* _What this task involves_
Search the records for the string "Washington", and show each line where it appears.

* _Data records_
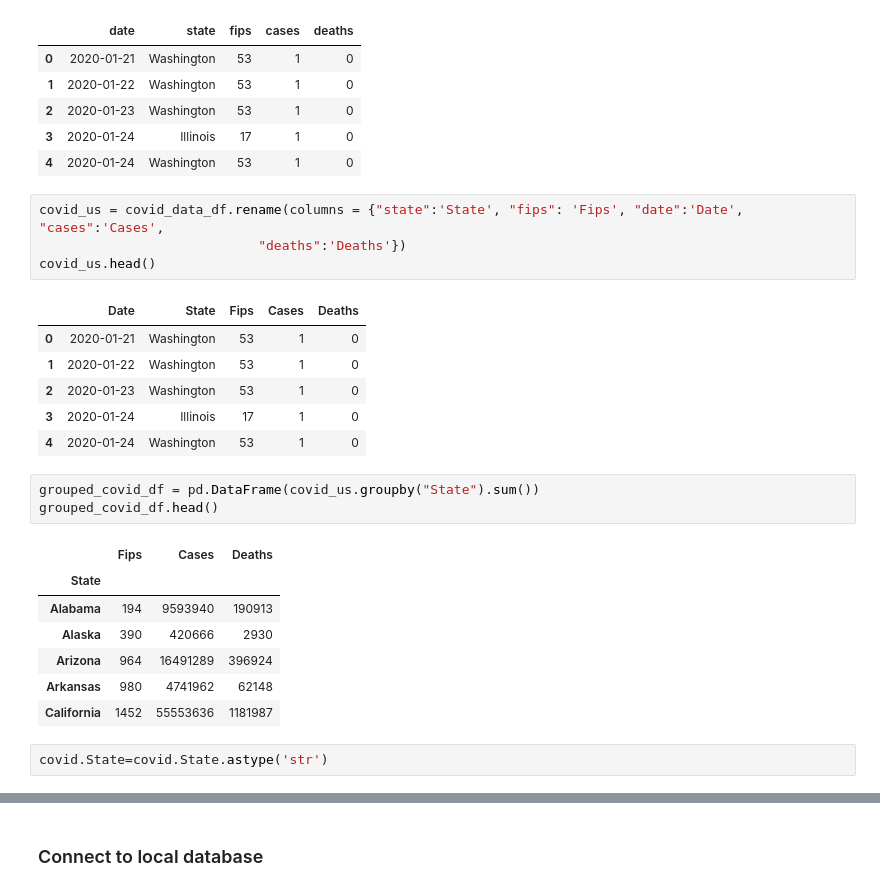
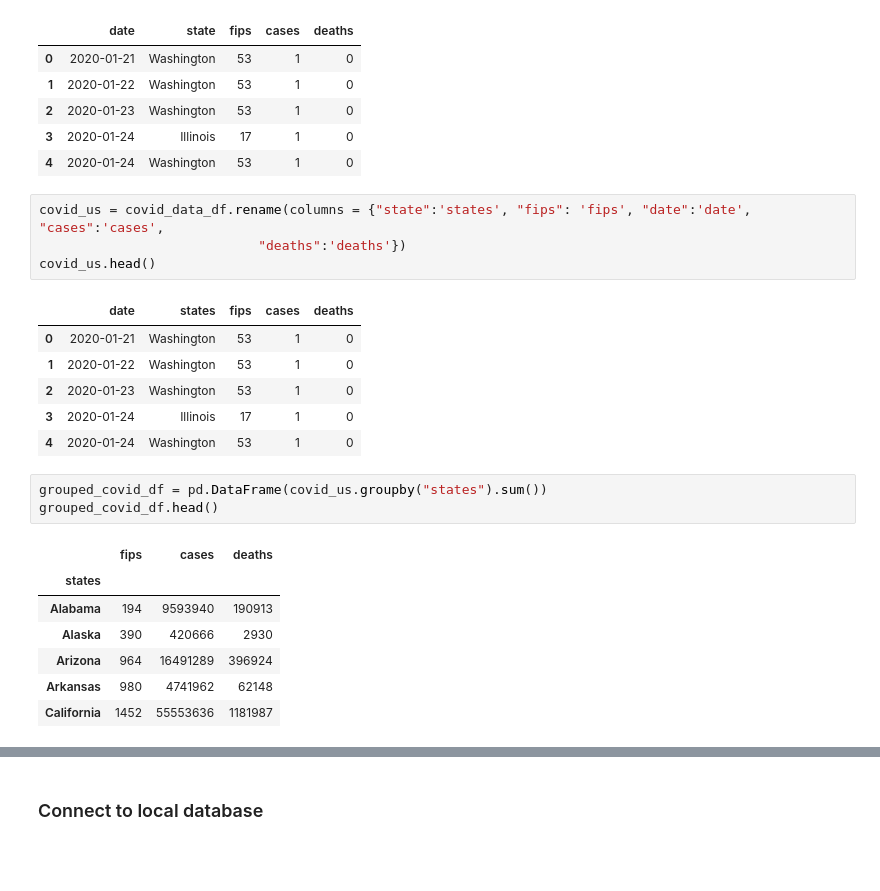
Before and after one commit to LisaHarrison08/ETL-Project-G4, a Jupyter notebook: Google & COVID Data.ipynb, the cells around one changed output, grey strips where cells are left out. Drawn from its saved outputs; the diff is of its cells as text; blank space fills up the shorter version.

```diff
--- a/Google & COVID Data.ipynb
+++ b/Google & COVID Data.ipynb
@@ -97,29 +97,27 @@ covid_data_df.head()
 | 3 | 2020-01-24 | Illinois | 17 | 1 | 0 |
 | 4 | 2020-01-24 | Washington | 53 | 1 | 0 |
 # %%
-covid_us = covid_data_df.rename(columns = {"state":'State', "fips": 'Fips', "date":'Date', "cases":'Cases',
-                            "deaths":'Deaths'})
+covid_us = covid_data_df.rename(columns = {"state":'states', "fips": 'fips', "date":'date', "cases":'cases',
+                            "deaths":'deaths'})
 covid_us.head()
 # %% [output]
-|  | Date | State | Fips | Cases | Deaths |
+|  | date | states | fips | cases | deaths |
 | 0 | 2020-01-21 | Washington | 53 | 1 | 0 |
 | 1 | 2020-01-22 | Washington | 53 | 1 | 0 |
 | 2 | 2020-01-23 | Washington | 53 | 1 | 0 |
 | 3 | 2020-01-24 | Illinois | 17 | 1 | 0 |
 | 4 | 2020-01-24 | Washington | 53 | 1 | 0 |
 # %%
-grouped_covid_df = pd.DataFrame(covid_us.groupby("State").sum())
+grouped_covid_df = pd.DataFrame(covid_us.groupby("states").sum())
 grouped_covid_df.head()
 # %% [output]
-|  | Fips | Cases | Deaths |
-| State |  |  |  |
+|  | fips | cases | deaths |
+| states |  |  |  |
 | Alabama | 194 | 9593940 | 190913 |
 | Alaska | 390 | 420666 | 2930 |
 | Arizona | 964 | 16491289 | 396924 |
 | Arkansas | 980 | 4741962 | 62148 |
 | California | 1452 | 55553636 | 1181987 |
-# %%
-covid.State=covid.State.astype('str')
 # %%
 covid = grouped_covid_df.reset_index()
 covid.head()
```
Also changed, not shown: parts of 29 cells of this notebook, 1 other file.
---
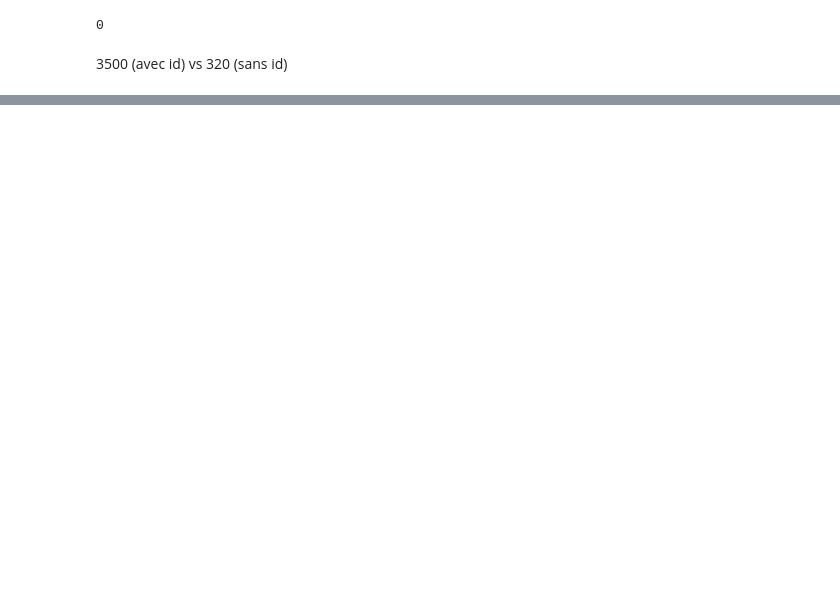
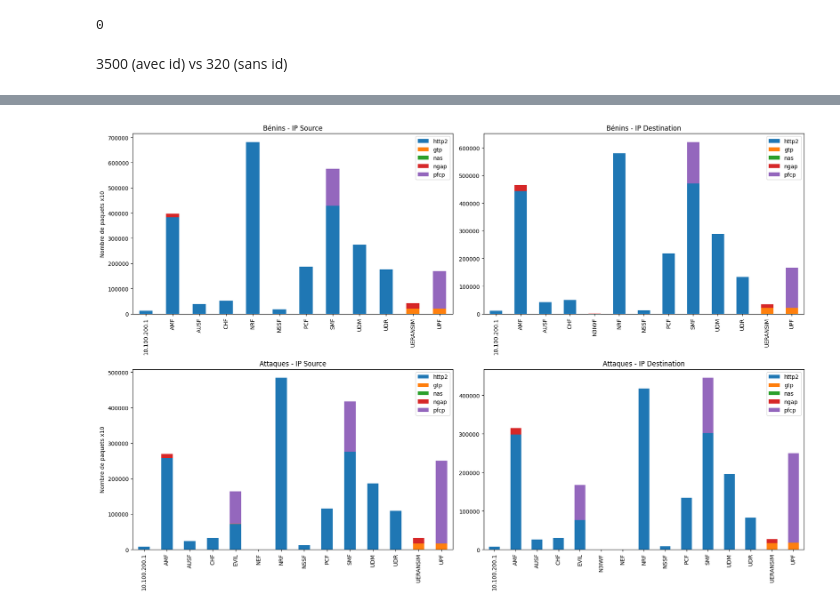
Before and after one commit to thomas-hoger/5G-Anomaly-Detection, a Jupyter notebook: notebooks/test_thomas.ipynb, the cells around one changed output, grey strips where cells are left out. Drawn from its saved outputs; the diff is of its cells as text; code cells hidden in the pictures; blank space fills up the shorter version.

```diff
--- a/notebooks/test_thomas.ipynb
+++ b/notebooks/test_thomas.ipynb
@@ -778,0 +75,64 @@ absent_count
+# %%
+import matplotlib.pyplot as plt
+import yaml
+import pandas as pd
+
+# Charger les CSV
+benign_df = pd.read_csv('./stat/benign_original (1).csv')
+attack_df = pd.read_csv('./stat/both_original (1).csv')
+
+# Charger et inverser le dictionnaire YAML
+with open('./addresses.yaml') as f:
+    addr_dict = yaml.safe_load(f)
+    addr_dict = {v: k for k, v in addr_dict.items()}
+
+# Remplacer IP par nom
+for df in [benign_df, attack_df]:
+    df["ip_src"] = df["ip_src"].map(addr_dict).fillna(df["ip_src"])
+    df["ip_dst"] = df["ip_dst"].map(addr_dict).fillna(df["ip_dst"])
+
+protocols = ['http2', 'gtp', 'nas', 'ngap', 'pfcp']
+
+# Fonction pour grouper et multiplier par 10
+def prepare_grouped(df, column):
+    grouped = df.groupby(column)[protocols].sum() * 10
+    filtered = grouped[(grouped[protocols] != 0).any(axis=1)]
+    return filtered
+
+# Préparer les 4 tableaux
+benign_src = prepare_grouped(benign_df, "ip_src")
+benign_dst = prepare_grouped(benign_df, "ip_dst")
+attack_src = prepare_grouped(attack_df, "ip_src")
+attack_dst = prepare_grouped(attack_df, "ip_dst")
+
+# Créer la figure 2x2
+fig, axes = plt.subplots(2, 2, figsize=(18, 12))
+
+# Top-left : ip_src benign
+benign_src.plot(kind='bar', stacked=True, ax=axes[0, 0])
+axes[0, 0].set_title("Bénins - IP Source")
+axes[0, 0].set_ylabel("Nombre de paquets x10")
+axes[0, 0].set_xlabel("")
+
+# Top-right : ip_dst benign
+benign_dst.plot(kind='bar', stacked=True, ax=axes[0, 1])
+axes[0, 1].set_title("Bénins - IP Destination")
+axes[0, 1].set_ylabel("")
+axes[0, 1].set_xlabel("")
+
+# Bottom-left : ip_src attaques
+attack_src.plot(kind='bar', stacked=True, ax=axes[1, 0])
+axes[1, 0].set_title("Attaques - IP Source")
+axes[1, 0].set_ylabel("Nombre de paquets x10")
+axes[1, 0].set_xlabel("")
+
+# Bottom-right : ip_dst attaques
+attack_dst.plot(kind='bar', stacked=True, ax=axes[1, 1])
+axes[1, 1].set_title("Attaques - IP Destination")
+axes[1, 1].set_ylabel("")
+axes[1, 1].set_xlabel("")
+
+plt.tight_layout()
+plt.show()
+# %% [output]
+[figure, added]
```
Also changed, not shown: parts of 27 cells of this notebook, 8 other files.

* _Response to this exercise_
 | 4 | 2020-01-24 | Washington | 53 | 1 | 0 |
 | 0 | 2020-01-21 | Washington | 53 | 1 | 0 |
 | 1 | 2020-01-22 | Washington | 53 | 1 | 0 |
 | 2 | 2020-01-23 | Washington | 53 | 1 | 0 |
 | 4 | 2020-01-24 | Washington | 53 | 1 | 0 |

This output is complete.